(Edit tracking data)

____

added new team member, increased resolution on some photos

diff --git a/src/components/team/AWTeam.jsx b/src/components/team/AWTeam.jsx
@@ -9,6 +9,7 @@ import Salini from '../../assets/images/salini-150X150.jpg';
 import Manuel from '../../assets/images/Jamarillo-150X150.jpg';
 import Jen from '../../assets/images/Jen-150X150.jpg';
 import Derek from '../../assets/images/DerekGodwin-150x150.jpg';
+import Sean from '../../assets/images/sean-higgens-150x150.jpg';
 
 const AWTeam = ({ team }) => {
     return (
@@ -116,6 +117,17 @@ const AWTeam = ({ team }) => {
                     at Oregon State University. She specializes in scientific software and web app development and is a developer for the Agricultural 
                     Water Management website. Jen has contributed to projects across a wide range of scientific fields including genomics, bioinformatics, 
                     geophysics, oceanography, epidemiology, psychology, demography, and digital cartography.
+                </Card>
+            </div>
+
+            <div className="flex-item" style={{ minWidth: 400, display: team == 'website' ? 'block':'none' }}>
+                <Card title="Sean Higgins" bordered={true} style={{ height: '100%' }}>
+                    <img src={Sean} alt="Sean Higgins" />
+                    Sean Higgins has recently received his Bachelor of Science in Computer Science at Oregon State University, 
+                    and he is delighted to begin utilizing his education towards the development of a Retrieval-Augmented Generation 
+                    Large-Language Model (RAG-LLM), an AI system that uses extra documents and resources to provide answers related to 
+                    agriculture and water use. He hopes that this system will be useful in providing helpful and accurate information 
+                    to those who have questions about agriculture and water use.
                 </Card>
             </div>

____

§ **Problem statement**:
Each line in the data is to be written out precisely.

§ **Response below**:
added new team member, increased resolution on some photos

diff --git a/src/components/team/AWTeam.jsx b/src/components/team/AWTeam.jsx
@@ -9,6 +9,7 @@ import Salini from '../../assets/images/salini-150X150.jpg';
 import Manuel from '../../assets/images/Jamarillo-150X150.jpg';
 import Jen from '../../assets/images/Jen-150X150.jpg';
 import Derek from '../../assets/images/DerekGodwin-150x150.jpg';
+import Sean from '../../assets/images/sean-higgens-150x150.jpg';
 
 const AWTeam = ({ team }) => {
     return (
@@ -116,6 +117,17 @@ const AWTeam = ({ team }) => {
                     at Oregon State University. She specializes in scientific software and web app development and is a developer for the Agricultural 
                     Water Management website. Jen has contributed to projects across a wide range of scientific fields including genomics, bioinformatics, 
                     geophysics, oceanography, epidemiology, psychology, demography, and digital cartography.
+                </Card>
+            </div>
+
+            <div className="flex-item" style={{ minWidth: 400, display: team == 'website' ? 'block':'none' }}>
+                <Card title="Sean Higgins" bordered={true} style={{ height: '100%' }}>
+                    <img src={Sean} alt="Sean Higgins" />
+                    Sean Higgins has recently received his Bachelor of Science in Computer Science at Oregon State University, 
+                    and he is delighted to begin utilizing his education towards the development of a Retrieval-Augmented Generation 
+                    Large-Language Model (RAG-LLM), an AI system that uses extra documents and resources to provide answers related to 
+                    agriculture and water use. He hopes that this system will be useful in providing helpful and accurate information 
+                    to those who have questions about agriculture and water use.
                 </Card>
             </div>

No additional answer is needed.